According to my favorite parenting book, the room temperature should be set between 70 degrees and 75 degrees for the baby to thrive.
A second parenting book sets the temperature at precisely 74 degrees.
My doctor is not so concerned with room temperature, but prefers the child be dressed in one more layer of clothing than I am.
No matter what the baby is wearing, my mother wants to add one more blanket.
My husband walks around our house drinking ice water and secretly (he thinks) plays with the thermostat controls.
It is my job to sift through all this information and decide the right temperature. It is my job to protect my daughter, whether it’s from the cold, her own desire to kick off her covers or well-meaning experts and grandmothers.
As a nation, we allow the government to protect us via laws-whether it’s through warnings on cigarette labels or through rules designed to prevent monopolies.
With the second merger announced between two Baby Bells this month, questions are being raised about whether telecommunications providers will have too much power and what is best for consumers. One analyst notes that the merged Bell Atlantic/Nynex will be a 2,000-pound gorilla, able to compete with all the other 2,000-pound gorillas out there.
Congress passed telecommunications reform legislation earlier this year designed to increase competition in the marketplace, albeit between 2,000-pound gorillas.
The Bell companies obviously believe it is in their best interests to merge.
Union officials believe mergers are only in the public’s best interest if they create jobs.
Everyone has their own idea of what is ultimately best for the consumer. Previously, Judge Harold Greene decided what was best for the consumer in all Baby Bell-related matters and mergers were not condoned.

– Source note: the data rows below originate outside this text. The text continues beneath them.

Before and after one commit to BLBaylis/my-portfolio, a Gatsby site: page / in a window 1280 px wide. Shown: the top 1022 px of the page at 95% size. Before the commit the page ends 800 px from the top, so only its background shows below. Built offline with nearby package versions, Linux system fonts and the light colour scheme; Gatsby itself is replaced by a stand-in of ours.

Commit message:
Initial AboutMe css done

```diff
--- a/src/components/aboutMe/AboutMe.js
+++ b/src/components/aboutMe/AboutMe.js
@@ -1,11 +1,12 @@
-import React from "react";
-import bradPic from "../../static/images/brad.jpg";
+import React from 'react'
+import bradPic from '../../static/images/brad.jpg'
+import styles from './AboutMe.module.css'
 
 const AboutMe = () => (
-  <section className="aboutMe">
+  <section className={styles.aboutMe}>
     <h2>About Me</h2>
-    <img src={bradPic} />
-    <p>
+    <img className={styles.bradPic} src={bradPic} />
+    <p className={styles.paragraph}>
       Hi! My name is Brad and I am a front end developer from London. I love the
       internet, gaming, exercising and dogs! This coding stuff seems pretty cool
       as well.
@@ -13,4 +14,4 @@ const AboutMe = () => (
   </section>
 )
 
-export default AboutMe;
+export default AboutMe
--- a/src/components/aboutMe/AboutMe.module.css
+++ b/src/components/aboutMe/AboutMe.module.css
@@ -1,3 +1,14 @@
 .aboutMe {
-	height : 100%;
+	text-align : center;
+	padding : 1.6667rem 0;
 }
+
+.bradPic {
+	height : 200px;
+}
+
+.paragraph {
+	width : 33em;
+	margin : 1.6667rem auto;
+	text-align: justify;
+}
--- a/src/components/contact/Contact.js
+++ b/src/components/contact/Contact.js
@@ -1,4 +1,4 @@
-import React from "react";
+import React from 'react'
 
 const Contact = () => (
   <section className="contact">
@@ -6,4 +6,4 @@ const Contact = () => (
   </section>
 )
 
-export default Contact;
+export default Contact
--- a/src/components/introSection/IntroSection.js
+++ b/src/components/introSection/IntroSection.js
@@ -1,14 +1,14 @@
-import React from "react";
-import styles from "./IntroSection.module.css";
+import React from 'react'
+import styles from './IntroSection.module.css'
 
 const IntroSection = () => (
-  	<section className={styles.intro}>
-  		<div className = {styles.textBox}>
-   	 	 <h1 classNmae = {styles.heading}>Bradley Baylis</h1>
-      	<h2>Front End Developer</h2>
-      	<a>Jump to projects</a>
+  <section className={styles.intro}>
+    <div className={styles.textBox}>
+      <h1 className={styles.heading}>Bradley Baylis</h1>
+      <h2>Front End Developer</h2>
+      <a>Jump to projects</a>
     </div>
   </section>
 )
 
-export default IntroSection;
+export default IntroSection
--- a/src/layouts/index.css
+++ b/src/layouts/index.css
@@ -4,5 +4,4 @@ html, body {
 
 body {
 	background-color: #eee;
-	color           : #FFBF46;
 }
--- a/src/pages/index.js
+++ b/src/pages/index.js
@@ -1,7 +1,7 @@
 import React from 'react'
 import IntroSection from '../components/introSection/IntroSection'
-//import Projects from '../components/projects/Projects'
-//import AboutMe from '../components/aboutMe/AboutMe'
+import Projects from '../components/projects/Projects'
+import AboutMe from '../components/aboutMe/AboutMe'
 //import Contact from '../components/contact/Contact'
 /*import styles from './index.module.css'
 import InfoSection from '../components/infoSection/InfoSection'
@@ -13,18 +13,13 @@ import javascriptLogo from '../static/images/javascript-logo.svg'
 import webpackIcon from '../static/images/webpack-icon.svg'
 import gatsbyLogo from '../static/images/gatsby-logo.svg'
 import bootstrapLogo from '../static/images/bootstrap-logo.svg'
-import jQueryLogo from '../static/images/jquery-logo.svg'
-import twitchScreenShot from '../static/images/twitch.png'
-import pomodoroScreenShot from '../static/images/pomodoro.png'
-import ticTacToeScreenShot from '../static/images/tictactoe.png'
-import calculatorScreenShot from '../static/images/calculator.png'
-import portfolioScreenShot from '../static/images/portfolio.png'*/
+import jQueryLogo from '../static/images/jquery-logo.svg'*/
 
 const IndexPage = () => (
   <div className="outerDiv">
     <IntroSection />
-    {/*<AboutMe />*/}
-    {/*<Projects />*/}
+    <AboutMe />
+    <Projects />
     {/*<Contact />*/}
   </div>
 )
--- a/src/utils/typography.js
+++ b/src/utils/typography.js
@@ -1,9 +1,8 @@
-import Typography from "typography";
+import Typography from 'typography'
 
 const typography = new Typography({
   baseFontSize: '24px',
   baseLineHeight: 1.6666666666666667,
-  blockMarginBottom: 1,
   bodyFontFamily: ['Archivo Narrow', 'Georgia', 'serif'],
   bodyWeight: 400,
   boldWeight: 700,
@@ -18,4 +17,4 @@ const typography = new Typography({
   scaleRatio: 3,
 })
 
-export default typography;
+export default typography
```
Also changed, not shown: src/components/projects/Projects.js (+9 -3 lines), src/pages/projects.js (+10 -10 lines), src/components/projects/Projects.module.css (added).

Now the Justice Department will separately study the proposed mergers between SBC Communications Inc. and Pacific Telesis Group and Bell Atlantic and Nynex to ensure these combined companies are in the public’s interest-or at least allowed under our laws.

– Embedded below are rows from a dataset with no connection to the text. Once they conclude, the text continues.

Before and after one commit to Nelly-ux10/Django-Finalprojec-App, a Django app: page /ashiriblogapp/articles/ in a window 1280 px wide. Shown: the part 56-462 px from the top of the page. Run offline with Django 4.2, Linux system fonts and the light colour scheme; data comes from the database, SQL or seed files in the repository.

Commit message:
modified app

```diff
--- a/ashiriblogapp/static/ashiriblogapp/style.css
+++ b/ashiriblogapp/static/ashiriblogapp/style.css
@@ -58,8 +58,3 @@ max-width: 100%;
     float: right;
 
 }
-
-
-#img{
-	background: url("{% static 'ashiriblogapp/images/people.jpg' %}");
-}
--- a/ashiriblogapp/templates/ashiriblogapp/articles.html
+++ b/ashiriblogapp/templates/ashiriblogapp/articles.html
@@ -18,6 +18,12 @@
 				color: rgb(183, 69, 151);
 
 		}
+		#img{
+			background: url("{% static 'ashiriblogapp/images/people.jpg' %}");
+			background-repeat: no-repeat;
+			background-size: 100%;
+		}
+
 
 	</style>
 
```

In a few short years, the consumer will know who has protected their interests.